Task input ▸
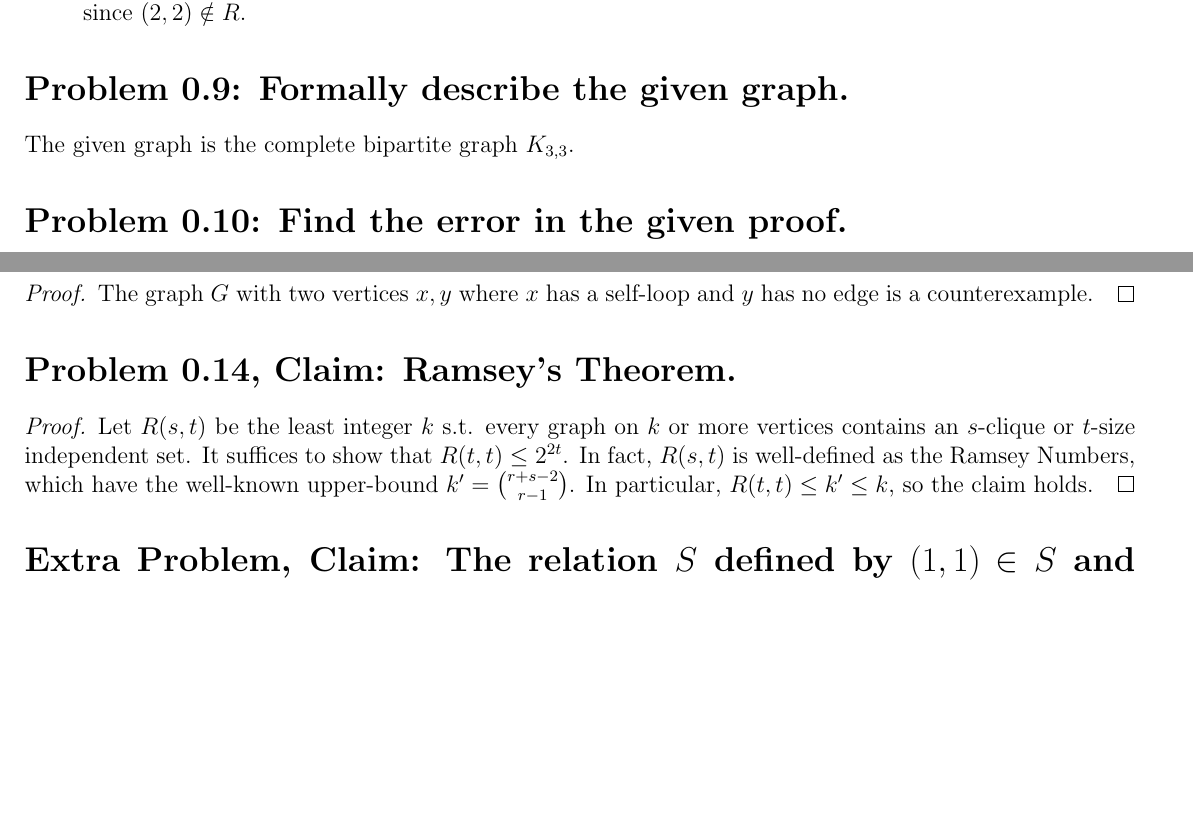
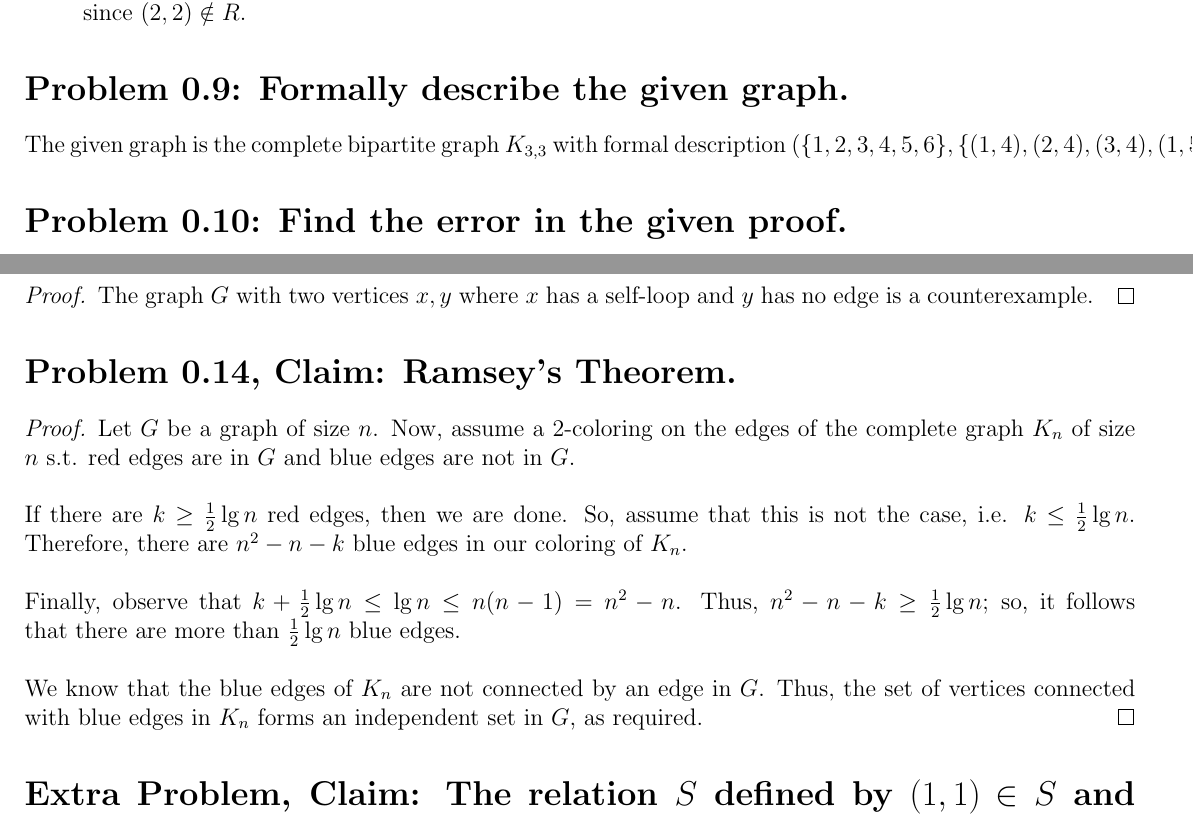
Before and after one commit to hariamoor-zz/CS452, a LaTeX problem sheet (HW1/HW1.tex): two parts of pages 1 and 2 of 2, joined at a grey line, cut so that both start at the same text, the shorter picture padded with empty space. Compiled offline with pdfLaTeX.

Commit message:
made edits

```diff
--- a/HW1/HW1.tex
+++ b/HW1/HW1.tex
@@ -23,7 +23,7 @@
 \end{enumerate}
 
 \section*{Problem 0.9: Formally describe the given graph.}
-The given graph is the complete bipartite graph $K_{3, 3}$.
+The given graph is the complete bipartite graph $K_{3, 3}$ with formal description $(\{1, 2, 3, 4, 5, 6\}, \{(1, 4), (2, 4), (3, 4), (1, 5), (2, 5), (3, 5), (1, 6), (2, 6), (3, 6)\}$.
 
 \section*{Problem 0.10: Find the error in the given proof.}
 The error in the given proof is that the writer defines $a = b = 1$. Thus, when he transforms the equality $(a + b)(a - b) = b(a + b)$ to $a + b = b$, he divides by $a - b = 0$. Thus, the proof is incorrect.
@@ -40,7 +40,13 @@ The graph $G$ with two vertices $x, y$ where $x$ has a self-loop and $y$ has no
 
 \section*{Problem 0.14, Claim: Ramsey's Theorem.}
 \begin{proof}
-	Let $R(s, t)$ be the least integer $k$ s.t. every graph on $k$ or more vertices contains an $s$-clique or $t$-size independent set. It suffices to show that $R(t, t) \leq 2^{2t}$. In fact, $R(s, t)$ is well-defined as the Ramsey Numbers, which have the well-known upper-bound $k' = {r + s - 2 \choose r - 1}$. In particular, $R(t, t) \leq k' \leq k$, so the claim holds.
+	Let $G$ be a graph of size $n$. Now, assume a 2-coloring on the edges of the complete graph $K_{n}$ of size $n$ s.t. red edges are in $G$ and blue edges are not in $G$. \\
+	\newline
+	If there are $k \geq \frac{1}{2}\lg{n}$ red edges, then we are done. So, assume that this is not the case, i.e. $k \le \frac{1}{2}\lg{n}$. Therefore, there are $n^{2} - n - k$ blue edges in our coloring of $K_{n}$. \\
+	\newline
+	Finally, observe that $k + \frac{1}{2}\lg{n} \le \lg{n} \leq n(n - 1) = n^{2} - n$. Thus, $n^{2} - n - k \ge \frac{1}{2}\lg{n}$; so, it follows that there are more than $\frac{1}{2}\lg{n}$ blue edges. \\
+	\newline
+	We know that the blue edges of $K_{n}$ are not connected by an edge in $G$. Thus, the set of vertices connected with blue edges in $K_{n}$ forms an independent set in $G$, as required.
 \end{proof}
 
 \section*{Extra Problem, Claim: The relation $S$ defined by $(1, 1) \in S$ and $(a + 1, b + 2a + 1) \in S$ for all $(a, b) \in S$ is equivalent to the function $f: \mathbb{N} \rightarrow \mathbb{N}$ induced by $n \mapsto n^{2}$.}
```
Also changed, not shown: HW1/HW1.pdf.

Goal of the exercise ▸
Return each line of the material above that holds the string "complete".

Result ▸
-The given graph is the complete bipartite graph $K_{3, 3}$.
+The given graph is the complete bipartite graph $K_{3, 3}$ with formal description $(\{1, 2, 3, 4, 5, 6\}, \{(1, 4), (2, 4), (3, 4), (1, 5), (2, 5), (3, 5), (1, 6), (2, 6), (3, 6)\}$.
+	Let $G$ be a graph of size $n$. Now, assume a 2-coloring on the edges of the complete graph $K_{n}$ of size $n$ s.t. red edges are in $G$ and blue edges are not in $G$. \\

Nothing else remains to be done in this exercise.